Task instructions - Print a faithful copy of the data below, word for word, with the pictures left out.

Exercise data below:

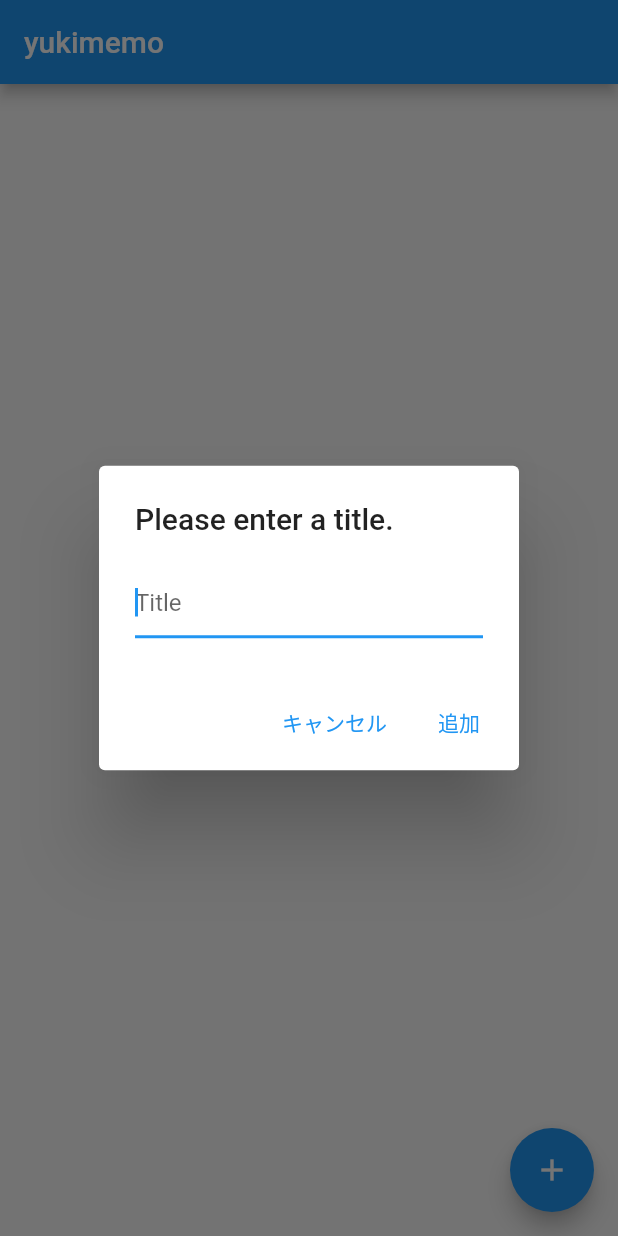
After one commit to kyuki3rain/yukimemo, a Flutter app: the MemoListPage screen opened directly, after a tap on the "add" icon, on a phone screen of 412 x 824 dp. The commit adds this screen. Run offline on Flutter 3.47's test engine with Material 2 defaults, Android fonts, the phone set to English and light mode, and no system bars; our stand-ins replace package_info_plus.

Commit message:
memoをmodelに変更&ダイアログ、メモリストページを分離

```diff
--- /dev/null
+++ b/lib/components/create_memo_dialog.dart
@@ -0,0 +1,45 @@
+import 'package:flutter/material.dart';
+import 'package:provider/provider.dart';
+import 'package:yukimemo/models/memo.dart';
+
+class CreateMemoDialog extends StatefulWidget {
+  const CreateMemoDialog({Key? key}) : super(key: key);
+
+  // createState()　で"State"（Stateを継承したクラス）を返す
+  @override
+  _CreateMemoDialogState createState() => _CreateMemoDialogState();
+}
+
+class _CreateMemoDialogState extends State<CreateMemoDialog> {
+  final TextEditingController _dataTextController = TextEditingController();
+
+  @override
+  Widget build(BuildContext context) {
+    return AlertDialog(
+        title: const Text(
+          'Please enter a title.',
+        ),
+        content: TextField(
+          controller: _dataTextController,
+          decoration: const InputDecoration(
+            hintText: 'Title',
+          ),
+          autofocus: true,
+        ),
+        actions: <Widget>[
+          TextButton(
+              child: const Text('キャンセル'),
+              onPressed: () {
+                Navigator.pop(context);
+              }),
+          Consumer<MemoModel>(builder: (context, memoData, _) {
+            return TextButton(
+                child: const Text('追加'),
+                onPressed: () {
+                  memoData.add(Memo(_dataTextController.text, ""));
+                  Navigator.pop(context);
+                });
+          }),
+        ]);
+  }
+}
--- a/lib/models/memo.dart
+++ b/lib/models/memo.dart
@@ -1,5 +1,28 @@
 import 'package:flutter/material.dart';
 
+class Memo {
+  final String title;
+  final String content;
+
+  Memo(this.title, this.content);
+}
+
 class MemoModel extends ChangeNotifier {
-  final List<Map<String, dynamic>> _listItems = [];
+  final List<Memo> _listItems = [];
+
+  int get length => _listItems.length;
+
+  Memo memo(int index) {
+    return _listItems[index];
+  }
+
+  void add(Memo memo) {
+    _listItems.add(memo);
+    notifyListeners();
+  }
+
+  void remove(int index) {
+    _listItems.removeAt(index);
+    notifyListeners();
+  }
 }
--- /dev/null
+++ b/lib/screens/memo_ilst.dart
@@ -0,0 +1,45 @@
+import 'package:flutter/material.dart';
+import 'package:provider/provider.dart';
+
+import '../components/create_memo_dialog.dart';
+import '../models/memo.dart';
+
+class MemoListPage extends StatelessWidget {
+  const MemoListPage({Key? key, required this.title}) : super(key: key);
+
+  final String title;
+
+  @override
+  Widget build(BuildContext context) {
+    return Scaffold(
+      appBar: AppBar(
+        title: Text(title),
+      ),
+      body: Consumer<MemoModel>(builder: (context, memoData, _) {
+        return ListView.builder(
+            itemCount: memoData.length,
+            itemBuilder: (context, index) {
+              return Card(
+                  child: ListTile(
+                title: Text(memoData.memo(index).title),
+                trailing: IconButton(
+                    icon: const Icon(Icons.delete_forever),
+                    onPressed: () {
+                      memoData.remove(index);
+                    }),
+              ));
+            });
+      }),
+      floatingActionButton: FloatingActionButton(
+        onPressed: () => showDialog(
+          context: context,
+          builder: (_) {
+            return const CreateMemoDialog();
+          },
+        ),
+        tooltip: 'Increment',
+        child: const Icon(Icons.add),
+      ),
+    );
+  }
+}
--- a/pubspec.yaml
+++ b/pubspec.yaml
@@ -13,6 +13,7 @@ dependencies:
   flutter_dotenv: ^5.0.2
   package_info_plus: ^1.4.0
   flutter_launcher_icons: ^0.9.2
+  provider: ^6.0.2
 
 dev_dependencies:
   flutter_test:
```
Also changed, not shown: lib/main.dart (+14 -85 lines), lib/misc/app_info.dart (deleted, +0 -15 lines), pubspec.lock.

End of Exercise data.

Written answer -
After one commit to kyuki3rain/yukimemo, a Flutter app: the MemoListPage screen opened directly, after a tap on the "add" icon, on a phone screen of 412 x 824 dp. The commit adds this screen. Run offline on Flutter 3.47's test engine with Material 2 defaults, Android fonts, the phone set to English and light mode, and no system bars; our stand-ins replace package_info_plus.

Commit message:
memoをmodelに変更&ダイアログ、メモリストページを分離

```diff
--- /dev/null
+++ b/lib/components/create_memo_dialog.dart
@@ -0,0 +1,45 @@
+import 'package:flutter/material.dart';
+import 'package:provider/provider.dart';
+import 'package:yukimemo/models/memo.dart';
+
+class CreateMemoDialog extends StatefulWidget {
+  const CreateMemoDialog({Key? key}) : super(key: key);
+
+  // createState()　で"State"（Stateを継承したクラス）を返す
+  @override
+  _CreateMemoDialogState createState() => _CreateMemoDialogState();
+}
+
+class _CreateMemoDialogState extends State<CreateMemoDialog> {
+  final TextEditingController _dataTextController = TextEditingController();
+
+  @override
+  Widget build(BuildContext context) {
+    return AlertDialog(
+        title: const Text(
+          'Please enter a title.',
+        ),
+        content: TextField(
+          controller: _dataTextController,
+          decoration: const InputDecoration(
+            hintText: 'Title',
+          ),
+          autofocus: true,
+        ),
+        actions: <Widget>[
+          TextButton(
+              child: const Text('キャンセル'),
+              onPressed: () {
+                Navigator.pop(context);
+              }),
+          Consumer<MemoModel>(builder: (context, memoData, _) {
+            return TextButton(
+                child: const Text('追加'),
+                onPressed: () {
+                  memoData.add(Memo(_dataTextController.text, ""));
+                  Navigator.pop(context);
+                });
+          }),
+        ]);
+  }
+}
--- a/lib/models/memo.dart
+++ b/lib/models/memo.dart
@@ -1,5 +1,28 @@
 import 'package:flutter/material.dart';
 
+class Memo {
+  final String title;
+  final String content;
+
+  Memo(this.title, this.content);
+}
+
 class MemoModel extends ChangeNotifier {
-  final List<Map<String, dynamic>> _listItems = [];
+  final List<Memo> _listItems = [];
+
+  int get length => _listItems.length;
+
+  Memo memo(int index) {
+    return _listItems[index];
+  }
+
+  void add(Memo memo) {
+    _listItems.add(memo);
+    notifyListeners();
+  }
+
+  void remove(int index) {
+    _listItems.removeAt(index);
+    notifyListeners();
+  }
 }
--- /dev/null
+++ b/lib/screens/memo_ilst.dart
@@ -0,0 +1,45 @@
+import 'package:flutter/material.dart';
+import 'package:provider/provider.dart';
+
+import '../components/create_memo_dialog.dart';
+import '../models/memo.dart';
+
+class MemoListPage extends StatelessWidget {
+  const MemoListPage({Key? key, required this.title}) : super(key: key);
+
+  final String title;
+
+  @override
+  Widget build(BuildContext context) {
+    return Scaffold(
+      appBar: AppBar(
+        title: Text(title),
+      ),
+      body: Consumer<MemoModel>(builder: (context, memoData, _) {
+        return ListView.builder(
+            itemCount: memoData.length,
+            itemBuilder: (context, index) {
+              return Card(
+                  child: ListTile(
+                title: Text(memoData.memo(index).title),
+                trailing: IconButton(
+                    icon: const Icon(Icons.delete_forever),
+                    onPressed: () {
+                      memoData.remove(index);
+                    }),
+              ));
+            });
+      }),
+      floatingActionButton: FloatingActionButton(
+        onPressed: () => showDialog(
+          context: context,
+          builder: (_) {
+            return const CreateMemoDialog();
+          },
+        ),
+        tooltip: 'Increment',
+        child: const Icon(Icons.add),
+      ),
+    );
+  }
+}
--- a/pubspec.yaml
+++ b/pubspec.yaml
@@ -13,6 +13,7 @@ dependencies:
   flutter_dotenv: ^5.0.2
   package_info_plus: ^1.4.0
   flutter_launcher_icons: ^0.9.2
+  provider: ^6.0.2
 
 dev_dependencies:
   flutter_test:
```
Also changed, not shown: lib/main.dart (+14 -85 lines), lib/misc/app_info.dart (deleted, +0 -15 lines), pubspec.lock.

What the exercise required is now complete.